Generalized Exchange and Economic Performance : Multi-Level Embeddedness of Labor Contracts in a Corporate Law Partnership
Corporate Social Capital and Liabilities
Kluwer Academic Publishers
237 - 265 p.
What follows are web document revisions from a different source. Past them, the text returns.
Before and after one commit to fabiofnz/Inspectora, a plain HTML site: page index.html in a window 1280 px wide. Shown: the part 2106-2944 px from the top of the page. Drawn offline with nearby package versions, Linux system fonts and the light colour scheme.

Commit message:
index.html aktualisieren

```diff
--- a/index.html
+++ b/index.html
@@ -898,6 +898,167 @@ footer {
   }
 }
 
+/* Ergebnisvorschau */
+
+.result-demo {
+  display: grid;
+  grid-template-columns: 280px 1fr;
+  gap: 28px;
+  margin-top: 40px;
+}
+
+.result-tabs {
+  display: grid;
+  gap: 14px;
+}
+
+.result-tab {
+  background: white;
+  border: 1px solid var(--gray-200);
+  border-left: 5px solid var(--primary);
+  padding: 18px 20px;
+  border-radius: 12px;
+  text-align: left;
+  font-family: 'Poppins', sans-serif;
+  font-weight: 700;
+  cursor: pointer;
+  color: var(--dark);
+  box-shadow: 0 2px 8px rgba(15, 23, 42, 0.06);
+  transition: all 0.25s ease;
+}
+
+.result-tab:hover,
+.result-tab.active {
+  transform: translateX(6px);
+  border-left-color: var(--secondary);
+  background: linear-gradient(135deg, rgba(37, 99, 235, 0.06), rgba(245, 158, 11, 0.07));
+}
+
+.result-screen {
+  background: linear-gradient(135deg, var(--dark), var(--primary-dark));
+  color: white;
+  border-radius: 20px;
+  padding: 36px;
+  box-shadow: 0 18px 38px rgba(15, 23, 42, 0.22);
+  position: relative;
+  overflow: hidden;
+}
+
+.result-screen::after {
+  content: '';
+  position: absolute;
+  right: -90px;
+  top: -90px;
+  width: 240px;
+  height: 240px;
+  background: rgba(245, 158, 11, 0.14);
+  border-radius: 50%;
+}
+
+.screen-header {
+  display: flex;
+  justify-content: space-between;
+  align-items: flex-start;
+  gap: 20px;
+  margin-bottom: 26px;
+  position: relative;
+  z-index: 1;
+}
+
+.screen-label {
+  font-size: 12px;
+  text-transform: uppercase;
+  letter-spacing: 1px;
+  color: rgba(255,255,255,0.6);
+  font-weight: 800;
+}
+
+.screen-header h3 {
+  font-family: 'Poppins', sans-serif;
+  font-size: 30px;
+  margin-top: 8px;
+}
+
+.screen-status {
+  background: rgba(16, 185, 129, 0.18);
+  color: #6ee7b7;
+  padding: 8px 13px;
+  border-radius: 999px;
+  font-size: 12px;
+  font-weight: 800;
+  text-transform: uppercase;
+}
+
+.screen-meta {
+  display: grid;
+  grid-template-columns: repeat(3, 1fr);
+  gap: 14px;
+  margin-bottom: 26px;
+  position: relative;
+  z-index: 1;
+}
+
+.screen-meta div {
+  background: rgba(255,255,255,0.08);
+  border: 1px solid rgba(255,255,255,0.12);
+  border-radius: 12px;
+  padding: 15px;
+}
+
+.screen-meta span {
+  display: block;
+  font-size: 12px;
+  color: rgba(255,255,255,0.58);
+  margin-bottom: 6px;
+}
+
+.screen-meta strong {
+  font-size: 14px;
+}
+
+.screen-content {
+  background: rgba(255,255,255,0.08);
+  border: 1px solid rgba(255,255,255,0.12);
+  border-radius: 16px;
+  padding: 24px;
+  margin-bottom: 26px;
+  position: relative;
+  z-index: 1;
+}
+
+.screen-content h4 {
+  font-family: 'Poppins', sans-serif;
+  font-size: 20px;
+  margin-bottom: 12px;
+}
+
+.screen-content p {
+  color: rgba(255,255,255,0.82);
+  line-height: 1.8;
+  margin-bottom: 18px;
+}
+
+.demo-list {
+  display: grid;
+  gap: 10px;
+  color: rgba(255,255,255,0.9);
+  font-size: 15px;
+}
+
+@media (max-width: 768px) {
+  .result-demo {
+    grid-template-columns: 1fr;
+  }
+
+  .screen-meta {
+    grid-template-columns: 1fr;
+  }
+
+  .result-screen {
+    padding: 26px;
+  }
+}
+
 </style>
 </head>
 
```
This chapter examines the relationship between social structure and economic performance at the intraorganizational level. It attempts to identify a few conditions under which individual social relationships are most productive for the firm in collegial organizations—where the production process is difficult to routinize, where professional expertise and advice cannot easily be standardized, and therefore where internal transaction costs for the firm as a whole can be assumed to be a large part of total costs. An empirical study of a medium-sized northeastern U.S. corporate law firm is used for that purpose. In this firm, attorneys are shown to be bound by a labor contract that is difficult to sustain on pure economic terms: partners can easily free-ride, and associates can threaten the quality of work. Against this damage potential, a social system sustains their commitment. Using network data collected in the firm, social capital is described and measured at the individual, workgroup, and structural levels to show that the more constraining the member’s coworkers network, the easier it is for the firm to extract higher economic performance, including from tenured partners, by controlling the time put into work. With regard to partners, such teams represent an element of self-entrapment compensated by status and professional recognition. Examples of low and high economic performers, and their respective combinations of social resources, are provided as illustrations. A locally multiplex generalized exchange system is then described as providing firmlevel social capital. Its existence is viewed as a precondition for individual-level and group-level social structure to be productive because it maintains the circulation of social resources in the firm. A multilevel form of embeddedness is thus revealed here and shows the importance of taking into account a meso level when measuring the relationship between social capital and performance. In this particular case, the notion of multilevel embeddedness advances our understanding of economic performance: the latter is rooted in individual social capital, that is itself rooted in workgroup and firm social capital, which in turn helps individual members in being more productive. Finally, however, this virtuous circle is shown to be fragile. First, because group-level social capital also threatens the cohesiveness of the firm: well-knitted teams can defect and take away with them valued members and clients. Second, given the dependence of economic performance on firm social capital, the relative contribution of individual ties and collective social structure to economic performance is also a highly politicized issue.